[Stored records]

========================

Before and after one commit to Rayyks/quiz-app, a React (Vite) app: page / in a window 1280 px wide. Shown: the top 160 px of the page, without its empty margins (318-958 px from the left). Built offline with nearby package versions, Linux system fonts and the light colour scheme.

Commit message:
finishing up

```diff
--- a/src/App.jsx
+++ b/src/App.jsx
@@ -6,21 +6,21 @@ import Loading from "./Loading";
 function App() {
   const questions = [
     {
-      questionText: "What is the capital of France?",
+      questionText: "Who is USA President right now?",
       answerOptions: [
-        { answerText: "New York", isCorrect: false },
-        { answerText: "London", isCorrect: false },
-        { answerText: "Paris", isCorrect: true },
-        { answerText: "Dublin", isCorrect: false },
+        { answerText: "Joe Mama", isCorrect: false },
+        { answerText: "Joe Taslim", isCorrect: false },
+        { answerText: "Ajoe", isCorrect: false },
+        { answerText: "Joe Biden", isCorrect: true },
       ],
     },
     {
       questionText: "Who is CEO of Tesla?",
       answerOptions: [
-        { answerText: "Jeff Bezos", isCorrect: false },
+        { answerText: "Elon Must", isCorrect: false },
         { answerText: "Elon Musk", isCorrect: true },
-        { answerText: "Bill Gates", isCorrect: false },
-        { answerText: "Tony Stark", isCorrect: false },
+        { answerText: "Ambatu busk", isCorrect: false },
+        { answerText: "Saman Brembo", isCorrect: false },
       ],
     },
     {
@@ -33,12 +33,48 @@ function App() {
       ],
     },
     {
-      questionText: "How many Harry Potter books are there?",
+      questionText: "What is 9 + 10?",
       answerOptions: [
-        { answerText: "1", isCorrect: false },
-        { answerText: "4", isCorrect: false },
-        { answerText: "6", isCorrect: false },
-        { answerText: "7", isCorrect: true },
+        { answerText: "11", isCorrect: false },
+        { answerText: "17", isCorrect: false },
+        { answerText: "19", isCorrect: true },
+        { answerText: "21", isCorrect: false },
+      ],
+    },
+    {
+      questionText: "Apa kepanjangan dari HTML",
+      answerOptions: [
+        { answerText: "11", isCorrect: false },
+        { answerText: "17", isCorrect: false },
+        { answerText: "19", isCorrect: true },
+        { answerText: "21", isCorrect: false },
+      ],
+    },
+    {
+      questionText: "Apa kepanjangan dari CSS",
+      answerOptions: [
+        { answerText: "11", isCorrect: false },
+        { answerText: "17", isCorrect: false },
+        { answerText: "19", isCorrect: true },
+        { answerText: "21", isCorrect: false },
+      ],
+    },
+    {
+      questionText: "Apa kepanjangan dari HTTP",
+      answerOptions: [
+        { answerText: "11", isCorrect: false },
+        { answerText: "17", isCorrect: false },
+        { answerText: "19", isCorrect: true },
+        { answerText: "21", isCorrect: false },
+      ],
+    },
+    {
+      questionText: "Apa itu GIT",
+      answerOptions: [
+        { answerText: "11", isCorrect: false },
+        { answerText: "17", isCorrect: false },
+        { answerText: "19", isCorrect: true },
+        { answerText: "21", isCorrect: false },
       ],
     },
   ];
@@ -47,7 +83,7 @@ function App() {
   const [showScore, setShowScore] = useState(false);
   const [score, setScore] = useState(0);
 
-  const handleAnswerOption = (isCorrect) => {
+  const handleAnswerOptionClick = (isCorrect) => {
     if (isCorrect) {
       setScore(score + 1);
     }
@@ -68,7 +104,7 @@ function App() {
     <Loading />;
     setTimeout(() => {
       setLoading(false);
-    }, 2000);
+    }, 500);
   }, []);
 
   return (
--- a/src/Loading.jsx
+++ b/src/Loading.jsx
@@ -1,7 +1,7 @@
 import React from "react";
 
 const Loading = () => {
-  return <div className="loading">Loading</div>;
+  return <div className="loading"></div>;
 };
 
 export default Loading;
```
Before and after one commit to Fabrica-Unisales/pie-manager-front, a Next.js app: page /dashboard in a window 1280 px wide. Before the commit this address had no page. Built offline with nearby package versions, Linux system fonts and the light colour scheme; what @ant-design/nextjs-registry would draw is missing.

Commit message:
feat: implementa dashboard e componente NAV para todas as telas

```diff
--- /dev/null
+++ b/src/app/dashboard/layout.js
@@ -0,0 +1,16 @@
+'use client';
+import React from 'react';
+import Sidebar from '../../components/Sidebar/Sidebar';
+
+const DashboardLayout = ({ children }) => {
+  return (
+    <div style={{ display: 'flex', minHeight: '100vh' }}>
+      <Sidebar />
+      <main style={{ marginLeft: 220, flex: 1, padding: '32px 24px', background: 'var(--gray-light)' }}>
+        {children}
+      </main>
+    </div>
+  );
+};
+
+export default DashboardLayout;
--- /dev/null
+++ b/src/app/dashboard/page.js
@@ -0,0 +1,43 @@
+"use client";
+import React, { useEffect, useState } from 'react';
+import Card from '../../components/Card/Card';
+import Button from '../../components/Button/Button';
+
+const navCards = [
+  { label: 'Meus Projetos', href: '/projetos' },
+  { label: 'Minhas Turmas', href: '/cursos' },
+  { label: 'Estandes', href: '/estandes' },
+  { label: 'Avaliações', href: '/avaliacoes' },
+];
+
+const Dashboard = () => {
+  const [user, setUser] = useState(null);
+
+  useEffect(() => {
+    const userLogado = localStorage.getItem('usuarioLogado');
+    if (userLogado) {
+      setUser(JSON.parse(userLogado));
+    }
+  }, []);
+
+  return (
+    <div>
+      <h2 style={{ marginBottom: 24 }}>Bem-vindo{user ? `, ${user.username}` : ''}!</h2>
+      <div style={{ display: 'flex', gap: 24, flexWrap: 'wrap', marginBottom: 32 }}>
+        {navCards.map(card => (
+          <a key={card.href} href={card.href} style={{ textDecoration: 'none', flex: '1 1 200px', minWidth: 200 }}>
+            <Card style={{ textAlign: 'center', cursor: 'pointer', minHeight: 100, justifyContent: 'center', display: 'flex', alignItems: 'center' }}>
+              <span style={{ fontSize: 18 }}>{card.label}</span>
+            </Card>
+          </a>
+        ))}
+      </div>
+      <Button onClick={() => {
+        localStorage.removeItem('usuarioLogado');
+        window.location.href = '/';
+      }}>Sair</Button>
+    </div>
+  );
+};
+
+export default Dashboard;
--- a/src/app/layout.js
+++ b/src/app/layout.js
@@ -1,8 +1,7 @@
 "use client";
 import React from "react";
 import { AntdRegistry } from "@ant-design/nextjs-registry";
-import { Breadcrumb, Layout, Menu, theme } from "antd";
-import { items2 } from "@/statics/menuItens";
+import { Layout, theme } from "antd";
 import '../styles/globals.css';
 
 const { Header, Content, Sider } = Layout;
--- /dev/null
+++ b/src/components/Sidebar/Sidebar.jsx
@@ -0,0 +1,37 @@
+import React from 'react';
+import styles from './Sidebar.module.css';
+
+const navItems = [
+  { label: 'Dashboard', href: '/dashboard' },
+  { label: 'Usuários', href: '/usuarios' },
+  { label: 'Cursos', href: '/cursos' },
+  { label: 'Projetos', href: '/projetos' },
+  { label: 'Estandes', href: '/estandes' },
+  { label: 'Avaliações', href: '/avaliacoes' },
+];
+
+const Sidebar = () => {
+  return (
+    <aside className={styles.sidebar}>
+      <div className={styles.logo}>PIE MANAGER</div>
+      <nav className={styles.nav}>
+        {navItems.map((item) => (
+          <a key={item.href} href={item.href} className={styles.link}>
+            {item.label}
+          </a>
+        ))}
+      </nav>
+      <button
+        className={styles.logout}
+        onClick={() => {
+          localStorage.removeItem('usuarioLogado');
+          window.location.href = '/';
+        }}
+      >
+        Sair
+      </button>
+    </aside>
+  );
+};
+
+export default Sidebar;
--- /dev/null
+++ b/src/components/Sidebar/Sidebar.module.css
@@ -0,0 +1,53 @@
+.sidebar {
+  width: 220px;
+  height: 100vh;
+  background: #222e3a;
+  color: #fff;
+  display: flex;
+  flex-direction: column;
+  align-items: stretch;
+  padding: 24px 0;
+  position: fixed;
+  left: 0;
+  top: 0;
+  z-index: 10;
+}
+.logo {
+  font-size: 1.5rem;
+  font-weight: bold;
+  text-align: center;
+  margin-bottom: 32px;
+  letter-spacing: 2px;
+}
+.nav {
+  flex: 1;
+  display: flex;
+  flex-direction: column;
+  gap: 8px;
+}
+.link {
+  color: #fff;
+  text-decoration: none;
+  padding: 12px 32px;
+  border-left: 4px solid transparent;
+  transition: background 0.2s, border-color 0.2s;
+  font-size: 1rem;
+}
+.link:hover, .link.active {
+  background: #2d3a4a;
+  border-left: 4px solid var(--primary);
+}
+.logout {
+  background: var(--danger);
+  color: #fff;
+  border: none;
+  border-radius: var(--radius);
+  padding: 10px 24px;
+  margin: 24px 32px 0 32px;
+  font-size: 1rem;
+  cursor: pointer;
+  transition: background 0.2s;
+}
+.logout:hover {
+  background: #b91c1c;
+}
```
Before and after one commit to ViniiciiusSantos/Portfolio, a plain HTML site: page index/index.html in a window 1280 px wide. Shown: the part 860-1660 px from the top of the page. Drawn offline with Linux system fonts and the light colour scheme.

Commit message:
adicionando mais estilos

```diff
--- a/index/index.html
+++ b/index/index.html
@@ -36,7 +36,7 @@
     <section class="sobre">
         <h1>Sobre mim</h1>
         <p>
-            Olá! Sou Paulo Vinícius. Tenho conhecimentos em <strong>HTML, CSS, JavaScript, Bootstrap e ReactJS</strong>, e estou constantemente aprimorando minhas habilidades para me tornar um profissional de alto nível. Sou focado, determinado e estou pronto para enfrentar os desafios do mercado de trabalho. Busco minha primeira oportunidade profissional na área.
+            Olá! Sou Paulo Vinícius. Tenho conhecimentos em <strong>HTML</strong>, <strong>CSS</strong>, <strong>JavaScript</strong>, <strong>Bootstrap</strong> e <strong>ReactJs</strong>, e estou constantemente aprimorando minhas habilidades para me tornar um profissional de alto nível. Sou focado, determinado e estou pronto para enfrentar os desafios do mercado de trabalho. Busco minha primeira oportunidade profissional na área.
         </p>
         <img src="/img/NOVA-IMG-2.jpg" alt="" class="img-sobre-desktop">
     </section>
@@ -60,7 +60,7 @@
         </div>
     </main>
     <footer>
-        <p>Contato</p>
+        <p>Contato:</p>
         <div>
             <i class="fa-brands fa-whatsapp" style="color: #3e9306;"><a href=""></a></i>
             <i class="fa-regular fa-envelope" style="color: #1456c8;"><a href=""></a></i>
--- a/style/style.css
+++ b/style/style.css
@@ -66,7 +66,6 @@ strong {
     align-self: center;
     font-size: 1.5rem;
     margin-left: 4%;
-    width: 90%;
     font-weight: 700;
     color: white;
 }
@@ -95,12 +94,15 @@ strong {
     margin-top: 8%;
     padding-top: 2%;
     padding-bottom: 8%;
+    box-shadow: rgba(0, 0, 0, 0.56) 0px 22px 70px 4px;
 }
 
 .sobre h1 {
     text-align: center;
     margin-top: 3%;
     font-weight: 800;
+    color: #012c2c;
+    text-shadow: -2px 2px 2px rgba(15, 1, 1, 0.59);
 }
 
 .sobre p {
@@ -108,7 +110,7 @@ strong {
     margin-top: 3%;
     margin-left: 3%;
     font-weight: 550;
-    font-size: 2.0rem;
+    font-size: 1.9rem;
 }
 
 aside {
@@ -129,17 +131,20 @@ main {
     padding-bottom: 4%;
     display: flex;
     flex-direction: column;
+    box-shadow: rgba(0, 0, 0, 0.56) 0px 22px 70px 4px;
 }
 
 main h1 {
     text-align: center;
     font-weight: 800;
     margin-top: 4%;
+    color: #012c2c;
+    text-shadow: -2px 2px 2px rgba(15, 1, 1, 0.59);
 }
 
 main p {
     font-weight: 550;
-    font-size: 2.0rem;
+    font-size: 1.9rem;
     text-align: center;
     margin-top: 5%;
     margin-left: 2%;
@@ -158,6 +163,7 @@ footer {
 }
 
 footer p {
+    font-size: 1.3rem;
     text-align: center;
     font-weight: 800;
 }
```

========================

[What is expected] Tally the lines above that contain the string "display". Respond with the total alone.

[Answer to this exercise] 6